[Saved data entries]

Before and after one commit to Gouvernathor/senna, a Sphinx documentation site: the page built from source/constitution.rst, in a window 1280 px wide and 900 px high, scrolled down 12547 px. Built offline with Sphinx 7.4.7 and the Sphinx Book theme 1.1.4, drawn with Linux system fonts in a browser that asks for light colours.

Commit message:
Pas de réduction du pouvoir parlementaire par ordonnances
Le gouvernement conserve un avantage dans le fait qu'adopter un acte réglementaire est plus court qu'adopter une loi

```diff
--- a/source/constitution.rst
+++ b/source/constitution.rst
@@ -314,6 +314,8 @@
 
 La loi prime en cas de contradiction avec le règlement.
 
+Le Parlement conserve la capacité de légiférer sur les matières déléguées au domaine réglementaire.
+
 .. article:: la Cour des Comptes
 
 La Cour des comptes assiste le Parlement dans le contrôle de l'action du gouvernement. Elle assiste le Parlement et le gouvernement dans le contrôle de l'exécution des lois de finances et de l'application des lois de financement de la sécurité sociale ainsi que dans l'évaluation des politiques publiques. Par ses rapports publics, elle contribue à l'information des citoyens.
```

...

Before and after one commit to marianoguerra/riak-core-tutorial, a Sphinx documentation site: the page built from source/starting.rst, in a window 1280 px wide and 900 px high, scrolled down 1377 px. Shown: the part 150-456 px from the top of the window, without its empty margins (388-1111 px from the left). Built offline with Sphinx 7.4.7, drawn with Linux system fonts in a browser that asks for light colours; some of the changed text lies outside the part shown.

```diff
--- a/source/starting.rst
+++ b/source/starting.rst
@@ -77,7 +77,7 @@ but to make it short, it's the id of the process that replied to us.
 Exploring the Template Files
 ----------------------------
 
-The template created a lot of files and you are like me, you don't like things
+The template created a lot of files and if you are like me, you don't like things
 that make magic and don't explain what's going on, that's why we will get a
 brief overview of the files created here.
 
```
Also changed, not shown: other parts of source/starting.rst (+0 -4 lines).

**Activity**
Which of the lines in the data hold the string "Sphinx"? Report each of them by copying it.

**Answer section**
Before and after one commit to Gouvernathor/senna, a Sphinx documentation site: the page built from source/constitution.rst, in a window 1280 px wide and 900 px high, scrolled down 12547 px. Built offline with Sphinx 7.4.7 and the Sphinx Book theme 1.1.4, drawn with Linux system fonts in a browser that asks for light colours.
Before and after one commit to marianoguerra/riak-core-tutorial, a Sphinx documentation site: the page built from source/starting.rst, in a window 1280 px wide and 900 px high, scrolled down 1377 px. Shown: the part 150-456 px from the top of the window, without its empty margins (388-1111 px from the left). Built offline with Sphinx 7.4.7, drawn with Linux system fonts in a browser that asks for light colours; some of the changed text lies outside the part shown.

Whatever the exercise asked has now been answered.